“When fraternities were first created, it wasn’t based off of an idea that you had to prove that you want to be in, it was more about if the brothers wanted you to be a part of the house,” said Jehan Boyers, one of the New Member Educators for this year’s pledge class. “I think that’s the direction our national chapter wants us to head towards,” said Boyers. “Right now we’re mostly in a transitional phase, where we’re preparing for other major changes that we see in the next few years.”

“When fraternities were first created, it wasn’t based off of an idea that you had to prove that you want to be in, it was more about if the brothers wanted you to be a part of the house.” said FIJI Jehan Boyers ’25.

Wabash is a college that is rooted in traditions, and a major part of these traditions are the Homecoming events, including Chapel Sing and float making.

“Wabash FIJI is different compared to other houses, since it has never been much about hazing, but more about traditions and other things that are unique to Wabash.
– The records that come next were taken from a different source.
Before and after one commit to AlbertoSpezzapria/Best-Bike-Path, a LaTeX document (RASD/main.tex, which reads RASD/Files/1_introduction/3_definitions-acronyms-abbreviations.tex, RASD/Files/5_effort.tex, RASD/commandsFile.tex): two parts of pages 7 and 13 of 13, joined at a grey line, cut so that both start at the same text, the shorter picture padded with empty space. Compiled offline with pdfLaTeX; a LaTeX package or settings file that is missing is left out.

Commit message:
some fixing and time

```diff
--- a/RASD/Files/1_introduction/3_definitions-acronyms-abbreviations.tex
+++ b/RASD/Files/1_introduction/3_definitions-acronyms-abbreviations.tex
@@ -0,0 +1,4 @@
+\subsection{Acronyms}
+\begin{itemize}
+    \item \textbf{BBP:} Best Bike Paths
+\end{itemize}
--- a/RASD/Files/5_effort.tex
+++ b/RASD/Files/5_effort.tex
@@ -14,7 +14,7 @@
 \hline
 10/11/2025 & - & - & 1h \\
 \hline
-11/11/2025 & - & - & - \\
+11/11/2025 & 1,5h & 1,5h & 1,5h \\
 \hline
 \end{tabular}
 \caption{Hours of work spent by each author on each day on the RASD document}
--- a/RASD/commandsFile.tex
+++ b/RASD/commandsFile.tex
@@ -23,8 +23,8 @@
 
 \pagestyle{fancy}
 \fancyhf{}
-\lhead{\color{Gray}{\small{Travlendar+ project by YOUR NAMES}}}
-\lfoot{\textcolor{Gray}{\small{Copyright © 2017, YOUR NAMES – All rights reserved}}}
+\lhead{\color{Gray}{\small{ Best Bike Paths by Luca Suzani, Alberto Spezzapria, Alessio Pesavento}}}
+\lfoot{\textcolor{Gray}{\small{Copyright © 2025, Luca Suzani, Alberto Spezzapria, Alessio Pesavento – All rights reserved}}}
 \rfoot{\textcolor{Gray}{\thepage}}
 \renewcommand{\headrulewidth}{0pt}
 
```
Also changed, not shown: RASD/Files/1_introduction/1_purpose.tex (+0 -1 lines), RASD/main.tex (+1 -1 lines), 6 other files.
So traditions like Chapel Sing practices and making the homecoming float is not something that’s going to go away with change in rules,” Boyers said.

“I’m sure there might have been times where they might have had to go through things together and which would have brought them closer, but in the end, it has never just been about building brotherhood among the freshmen, but building brotherhood with the whole house,” Boyers said. “So, as long as we can provide that, the upcoming classes will have as good of a fraternity life as it was for people twenty years ago.”